Two years ago when a hungry stray cat came to her doorstep, animal lover Judy Wahl started feeding it outside.
Now she's got a problem because she's moving to an apartment and doesn't know how the 11 outside cats she now feeds will survive.
Wahl said she adopted a cat on her doorstep three years ago and has another inside cat as well. She just fed the male cat that showed up two years ago outside because she didn't think a third cat would fit into her household.
But she said the cat was so sweet she didn't mind opening her garage and setting out food when the male showed up with a female. Then came the kittens a litter of four in March and another litter about six weeks ago.
"I just want to find homes for them," she said. "These cats are beautiful and they are all tame." She said the animals have never behaved like the feral cats that have plagued some homes in the city.
She said the cats stay on her property so they have not been a problem in the neighborhood. "I'm called the cat lady," Wahl said. "Nobody minds them because they don't bother anyone. This is their home. They stay here."

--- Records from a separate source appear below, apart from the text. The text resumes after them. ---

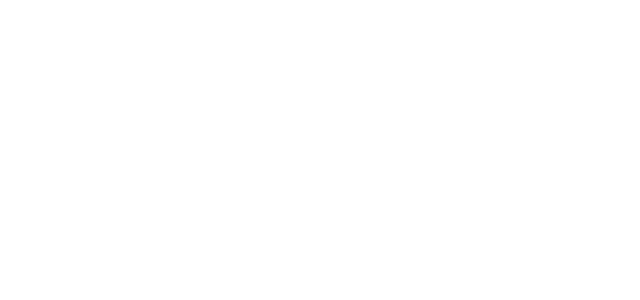
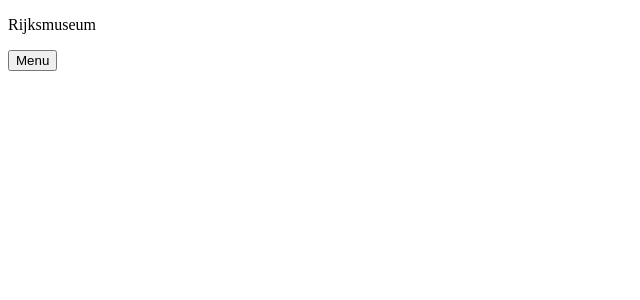
Before and after one commit to maxdevocht/rijksmuseum-site, a React (Vite) app: page / in a window 1280 px wide. Shown: the top 300 px of the page, without its empty margins (0-640 px from the left). Built offline with nearby package versions, Linux system fonts and the light colour scheme; a web font is replaced by a local one.

Commit message:
Update
Added Navbar.jsx

```diff
--- /dev/null
+++ b/components/Navbar.jsx
@@ -0,0 +1,14 @@
+import React from "react"
+
+export default function Navbar() {
+    return (
+        <nav className="navbar">
+            <div className="nav--name">
+                <p className="name">Rijksmuseum</p>
+            </div>
+            <div className="nav--btn">
+                <button className="btn">Menu</button>
+            </div>
+        </nav>
+    )
+}
--- a/src/App.jsx
+++ b/src/App.jsx
@@ -1,9 +1,11 @@
 import { useState } from 'react'
+import Navbar from '../components/Navbar'
 import './App.css'
 
 export default function App() {
   return (
     <>
+      <Navbar />
     </>
   )
 }
```
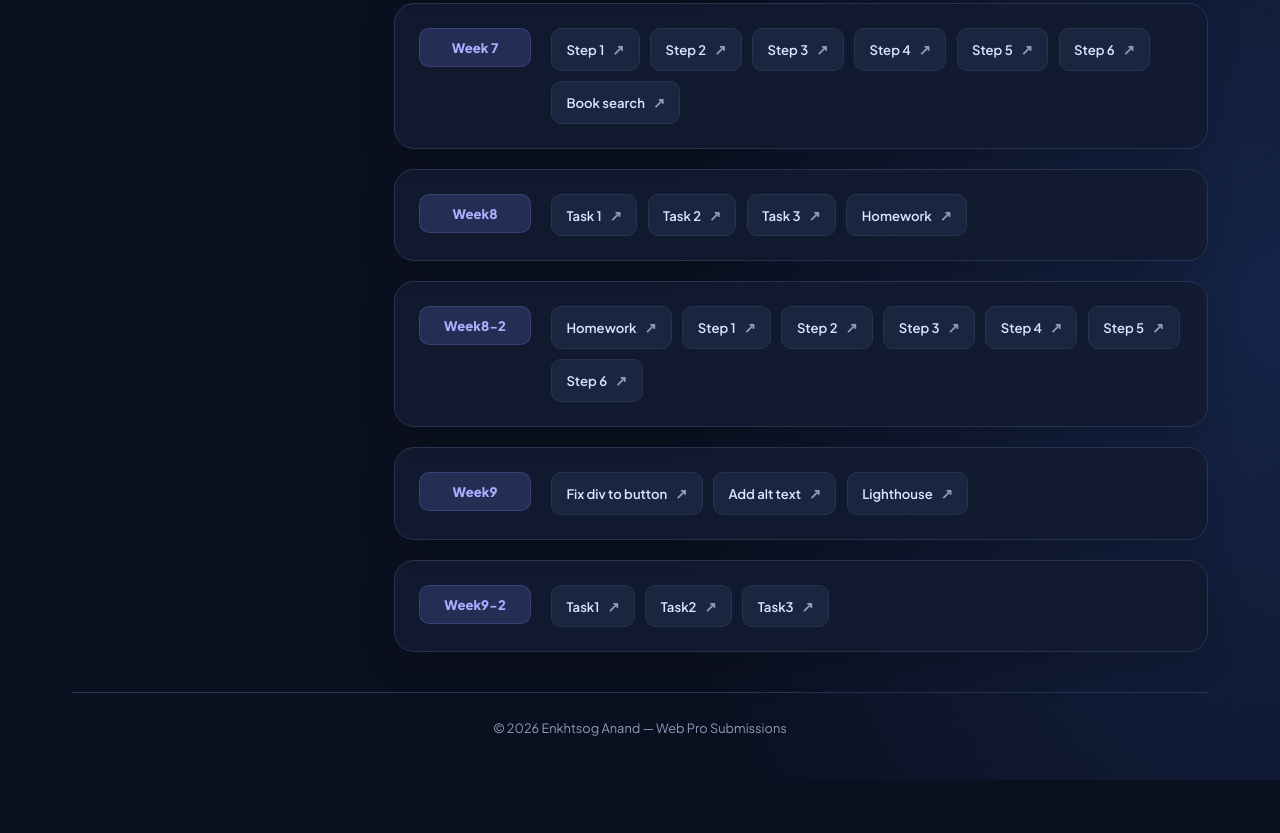
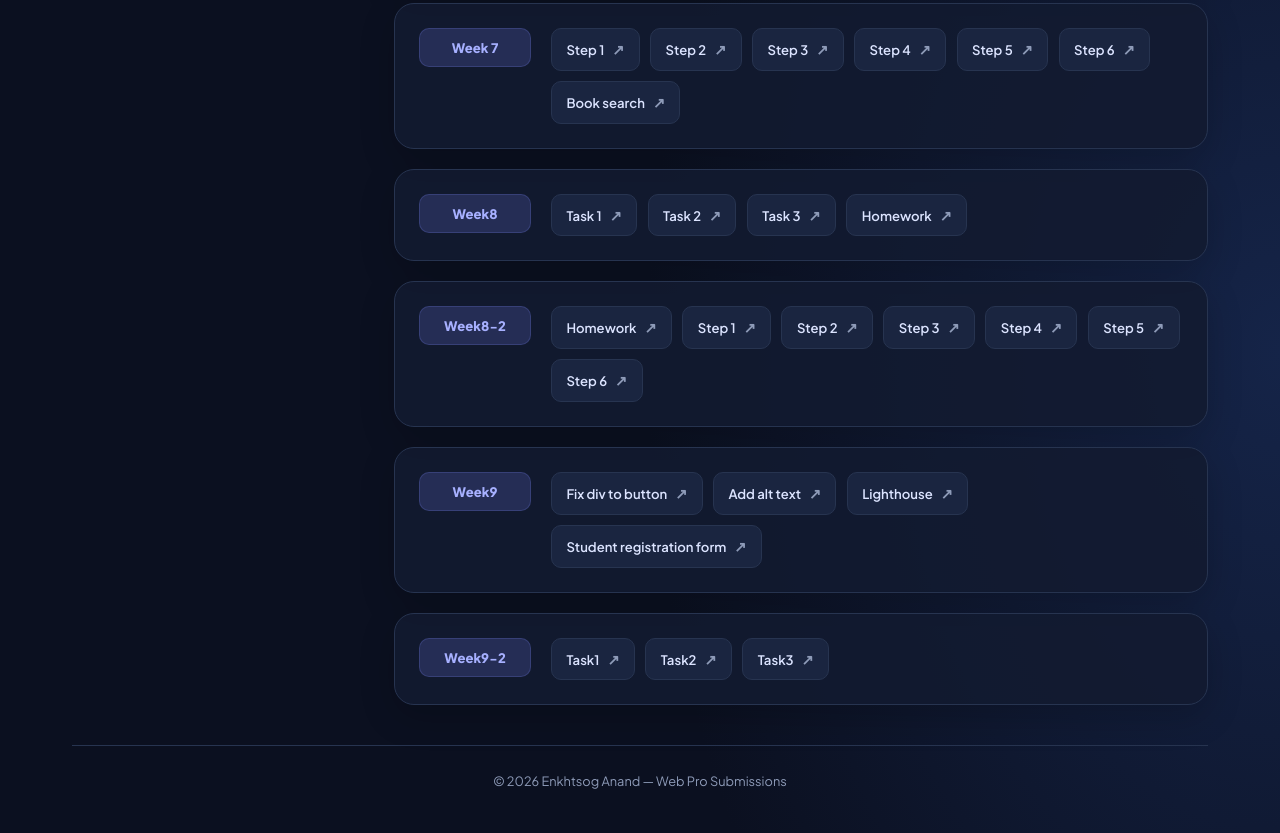
Before and after one commit to Anand1-cmd/web-pro, a plain HTML site: page index.html in a window 1280 px wide. Shown: the part 1576-2409 px from the top of the page. Before the commit the page ends 2356 px from the top, so only its background shows below. Drawn offline with Linux system fonts and the light colour scheme.

Commit message:
Update index.html

```diff
--- a/index.html
+++ b/index.html
@@ -595,6 +595,7 @@
           <li><a href="week7/task1.html">Fix div to button</a></li>
           <li><a href="week7/task2.html">Add alt text</a></li>
           <li><a href="week7/task3.html">Lighthouse</a></li>
+          <li><a href="week7/task4.html">Student registration form</a></li>
         </ul>
       </section>
 
```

Wahl said she leaves her garage door open so they can get out of the weather. The cats also enjoy a heated water bowl and a heating pad in the garage.
Now she is worried because her ex-husband will be moving into the home at 13 Westwind Drive at the end of the year and he told her he wouldn't continue to feed the cats. She can only move her two inside cats, Maggie and Molly, to her apartment.
Wahl has named most of the cats Mama and Papa are the male and female that showed up first. The four males born in March are Shadow, Rascal, Brownie and Pixie. How about the five younger kittens? "I haven't named them yet, they're still timid," she said.
The Humane Society will not accept the cats because they are considered strays as long as they are outside cats, Wahl said. The cost to spay and neuter the animals at a veterinarian's office would be high $134 for each female and $96 for each male.
Stray cats have been a problem in the city for years. City council discussed the problem in September when resident Don Ratliff, of 34 Jefferson St., told council that feral cats had invaded his property.
Councilman Robert Carleton, who had researched the issue, said at that meeting the best solution for stray cats is a trap, neuter and release (TNR) program. He said it takes from three to five years for a comprehensive program to handle the problem.
Mayor Sue Lesch said the city has researched the problem, but a solution could cost up to "six-digit figures."
"We just don't have the funds to do it," she said. " Everything we've looked at is so cost prohibitive."
Lesch said the city is trying to work with the Humane Society to find solutions for residents plagued by stray cats. "We hope to sit down sometime next year and see what options there are for people," she said.
After the September meeting, Lesch did mention a program called Neuter Scooter.
Neuter Scooter is a traveling program that brings veterinarians and supplies to communities and spays or neuters cats for $40 if paid in advance. The service charges $50 for walk-in clients. Cats should be at least four months old to be spayed or neutered.